These entries are to be retyped in full, word for word.

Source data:

[Start of Attachment]

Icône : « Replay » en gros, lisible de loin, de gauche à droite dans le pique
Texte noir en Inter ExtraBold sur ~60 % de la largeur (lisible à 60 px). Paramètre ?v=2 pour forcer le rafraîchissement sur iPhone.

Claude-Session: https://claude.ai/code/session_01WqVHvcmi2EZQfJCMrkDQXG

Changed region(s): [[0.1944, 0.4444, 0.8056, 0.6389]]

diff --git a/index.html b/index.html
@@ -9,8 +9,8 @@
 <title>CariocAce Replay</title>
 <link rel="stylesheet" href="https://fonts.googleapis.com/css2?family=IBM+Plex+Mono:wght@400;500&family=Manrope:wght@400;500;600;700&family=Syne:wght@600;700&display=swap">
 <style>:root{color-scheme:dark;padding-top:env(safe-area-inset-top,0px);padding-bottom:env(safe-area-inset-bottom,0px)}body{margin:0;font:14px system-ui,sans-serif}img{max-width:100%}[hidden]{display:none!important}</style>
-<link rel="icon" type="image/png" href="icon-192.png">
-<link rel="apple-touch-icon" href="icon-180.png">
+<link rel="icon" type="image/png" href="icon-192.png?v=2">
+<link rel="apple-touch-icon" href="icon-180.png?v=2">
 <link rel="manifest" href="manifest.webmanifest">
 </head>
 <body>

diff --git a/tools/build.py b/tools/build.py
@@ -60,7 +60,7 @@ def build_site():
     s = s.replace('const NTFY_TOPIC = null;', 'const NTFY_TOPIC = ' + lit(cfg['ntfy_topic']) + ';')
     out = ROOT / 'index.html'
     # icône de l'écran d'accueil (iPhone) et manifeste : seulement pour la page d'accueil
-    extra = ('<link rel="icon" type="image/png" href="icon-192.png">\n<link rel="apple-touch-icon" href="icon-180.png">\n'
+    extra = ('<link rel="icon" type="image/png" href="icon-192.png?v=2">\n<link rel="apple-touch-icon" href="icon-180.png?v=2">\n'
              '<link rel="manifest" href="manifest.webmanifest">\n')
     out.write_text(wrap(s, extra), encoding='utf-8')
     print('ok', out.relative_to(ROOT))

[End of Attachment]

Exercise response:
Icône : « Replay » en gros, lisible de loin, de gauche à droite dans le pique
Texte noir en Inter ExtraBold sur ~60 % de la largeur (lisible à 60 px). Paramètre ?v=2 pour forcer le rafraîchissement sur iPhone.

Claude-Session: https://claude.ai/code/session_01WqVHvcmi2EZQfJCMrkDQXG

Changed region(s): [[0.1944, 0.4444, 0.8056, 0.6389]]

diff --git a/index.html b/index.html
@@ -9,8 +9,8 @@
 <title>CariocAce Replay</title>
 <link rel="stylesheet" href="https://fonts.googleapis.com/css2?family=IBM+Plex+Mono:wght@400;500&family=Manrope:wght@400;500;600;700&family=Syne:wght@600;700&display=swap">
 <style>:root{color-scheme:dark;padding-top:env(safe-area-inset-top,0px);padding-bottom:env(safe-area-inset-bottom,0px)}body{margin:0;font:14px system-ui,sans-serif}img{max-width:100%}[hidden]{display:none!important}</style>
-<link rel="icon" type="image/png" href="icon-192.png">
-<link rel="apple-touch-icon" href="icon-180.png">
+<link rel="icon" type="image/png" href="icon-192.png?v=2">
+<link rel="apple-touch-icon" href="icon-180.png?v=2">
 <link rel="manifest" href="manifest.webmanifest">
 </head>
 <body>

diff --git a/tools/build.py b/tools/build.py
@@ -60,7 +60,7 @@ def build_site():
     s = s.replace('const NTFY_TOPIC = null;', 'const NTFY_TOPIC = ' + lit(cfg['ntfy_topic']) + ';')
     out = ROOT / 'index.html'
     # icône de l'écran d'accueil (iPhone) et manifeste : seulement pour la page d'accueil
-    extra = ('<link rel="icon" type="image/png" href="icon-192.png">\n<link rel="apple-touch-icon" href="icon-180.png">\n'
+    extra = ('<link rel="icon" type="image/png" href="icon-192.png?v=2">\n<link rel="apple-touch-icon" href="icon-180.png?v=2">\n'
              '<link rel="manifest" href="manifest.webmanifest">\n')
     out.write_text(wrap(s, extra), encoding='utf-8')
     print('ok', out.relative_to(ROOT))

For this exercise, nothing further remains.